- _Given data_
● ● ●

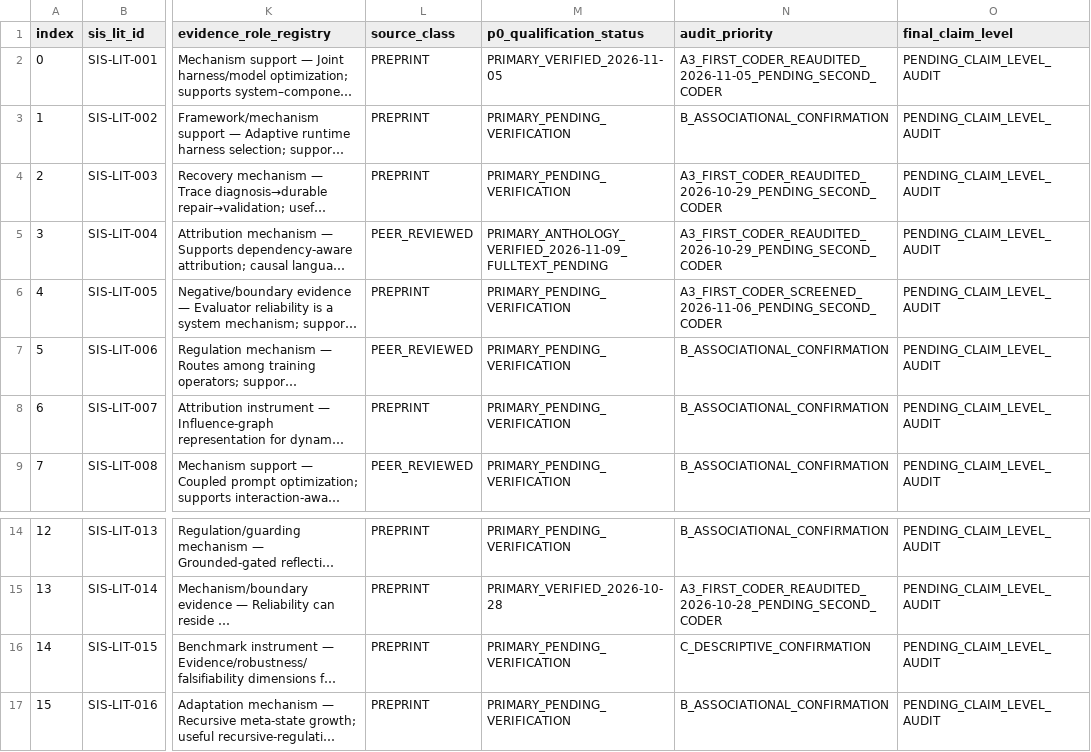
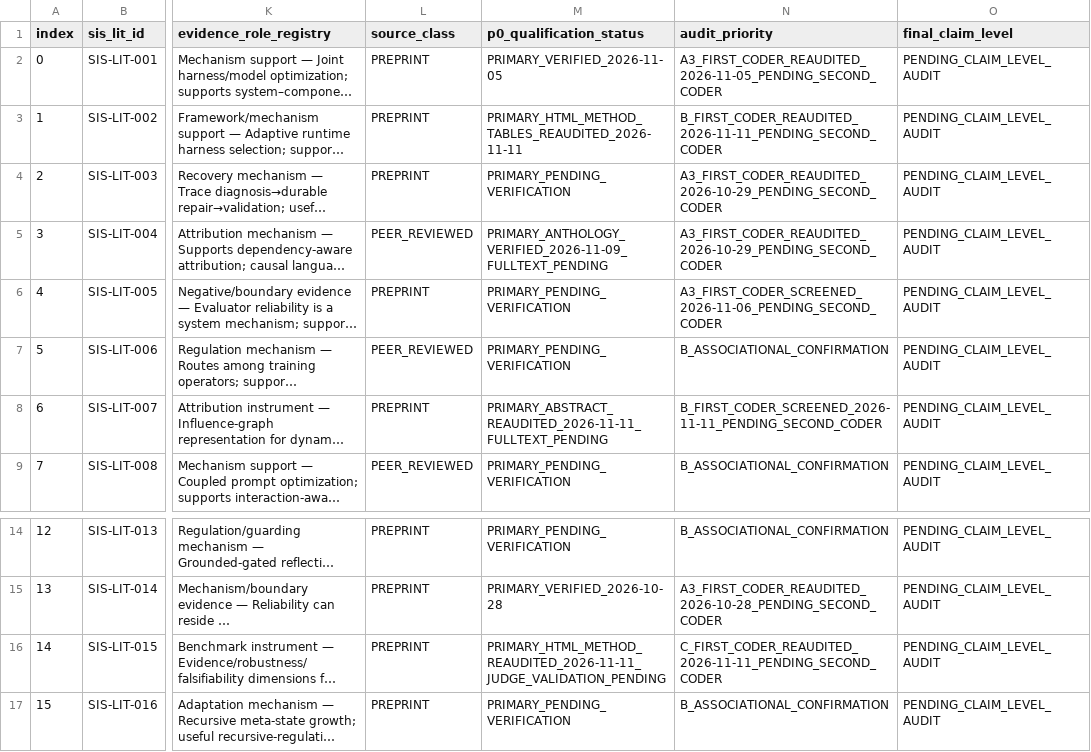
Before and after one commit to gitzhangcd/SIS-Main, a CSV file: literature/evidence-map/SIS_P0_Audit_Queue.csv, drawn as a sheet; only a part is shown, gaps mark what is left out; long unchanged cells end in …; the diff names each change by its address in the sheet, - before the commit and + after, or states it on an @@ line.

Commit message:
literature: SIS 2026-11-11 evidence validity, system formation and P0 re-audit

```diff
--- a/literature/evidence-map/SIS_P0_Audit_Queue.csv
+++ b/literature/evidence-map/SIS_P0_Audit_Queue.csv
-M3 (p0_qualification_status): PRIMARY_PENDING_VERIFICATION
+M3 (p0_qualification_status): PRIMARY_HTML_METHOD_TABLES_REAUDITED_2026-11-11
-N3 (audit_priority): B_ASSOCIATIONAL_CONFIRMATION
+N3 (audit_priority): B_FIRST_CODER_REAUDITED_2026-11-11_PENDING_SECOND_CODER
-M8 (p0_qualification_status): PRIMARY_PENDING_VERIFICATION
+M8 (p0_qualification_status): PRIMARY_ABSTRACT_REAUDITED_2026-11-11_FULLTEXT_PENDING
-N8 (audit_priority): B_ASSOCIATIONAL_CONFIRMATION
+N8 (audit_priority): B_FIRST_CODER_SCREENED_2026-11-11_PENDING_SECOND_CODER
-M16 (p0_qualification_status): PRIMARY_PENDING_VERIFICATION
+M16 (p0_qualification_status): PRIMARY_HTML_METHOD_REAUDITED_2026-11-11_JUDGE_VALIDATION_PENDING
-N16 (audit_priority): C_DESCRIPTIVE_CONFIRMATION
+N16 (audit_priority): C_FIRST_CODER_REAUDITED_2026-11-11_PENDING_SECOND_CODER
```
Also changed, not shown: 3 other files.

● ● ●

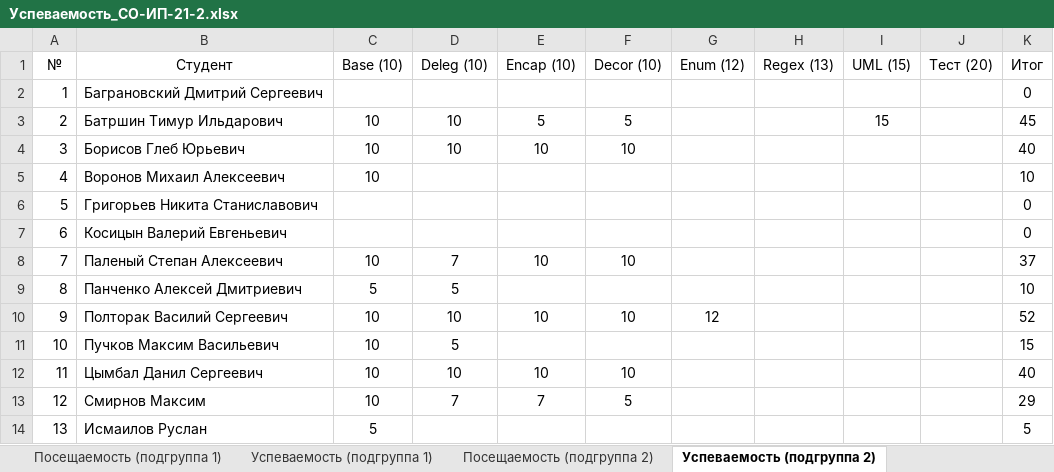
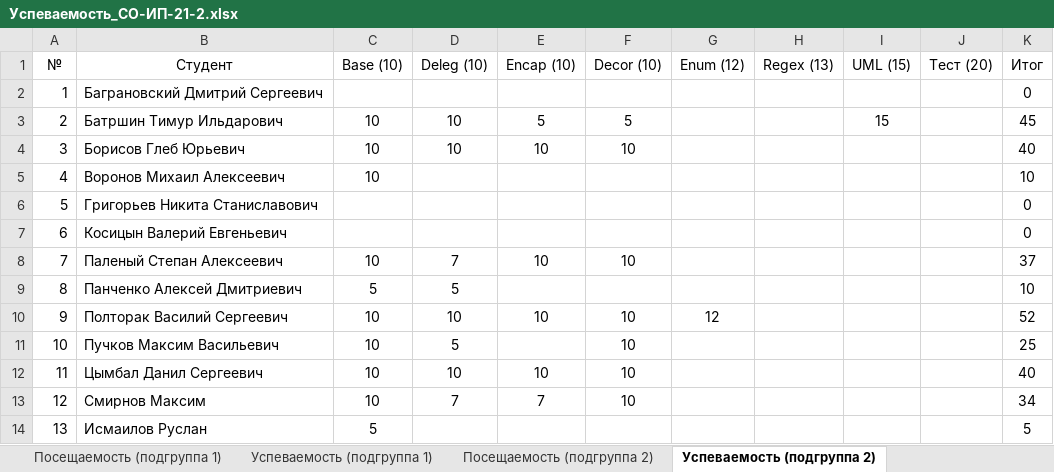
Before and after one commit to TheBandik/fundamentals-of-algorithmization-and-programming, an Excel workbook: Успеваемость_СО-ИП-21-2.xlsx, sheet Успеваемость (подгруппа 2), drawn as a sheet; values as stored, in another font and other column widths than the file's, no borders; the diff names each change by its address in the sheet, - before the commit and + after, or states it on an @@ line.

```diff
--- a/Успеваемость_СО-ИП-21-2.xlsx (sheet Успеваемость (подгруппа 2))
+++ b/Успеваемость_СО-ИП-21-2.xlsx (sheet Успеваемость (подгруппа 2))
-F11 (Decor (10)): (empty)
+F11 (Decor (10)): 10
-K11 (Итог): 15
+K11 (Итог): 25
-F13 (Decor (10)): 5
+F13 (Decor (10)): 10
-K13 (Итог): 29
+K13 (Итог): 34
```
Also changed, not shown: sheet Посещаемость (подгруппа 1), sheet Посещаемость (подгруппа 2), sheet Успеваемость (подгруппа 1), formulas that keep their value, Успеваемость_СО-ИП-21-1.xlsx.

● ● ●

- _What this task involves_
Find and copy each line in the material above where the string "Before" occurs.

- _Exercise response_
Before and after one commit to gitzhangcd/SIS-Main, a CSV file: literature/evidence-map/SIS_P0_Audit_Queue.csv, drawn as a sheet; only a part is shown, gaps mark what is left out; long unchanged cells end in …; the diff names each change by its address in the sheet, - before the commit and + after, or states it on an @@ line.
Before and after one commit to TheBandik/fundamentals-of-algorithmization-and-programming, an Excel workbook: Успеваемость_СО-ИП-21-2.xlsx, sheet Успеваемость (подгруппа 2), drawn as a sheet; values as stored, in another font and other column widths than the file's, no borders; the diff names each change by its address in the sheet, - before the commit and + after, or states it on an @@ line.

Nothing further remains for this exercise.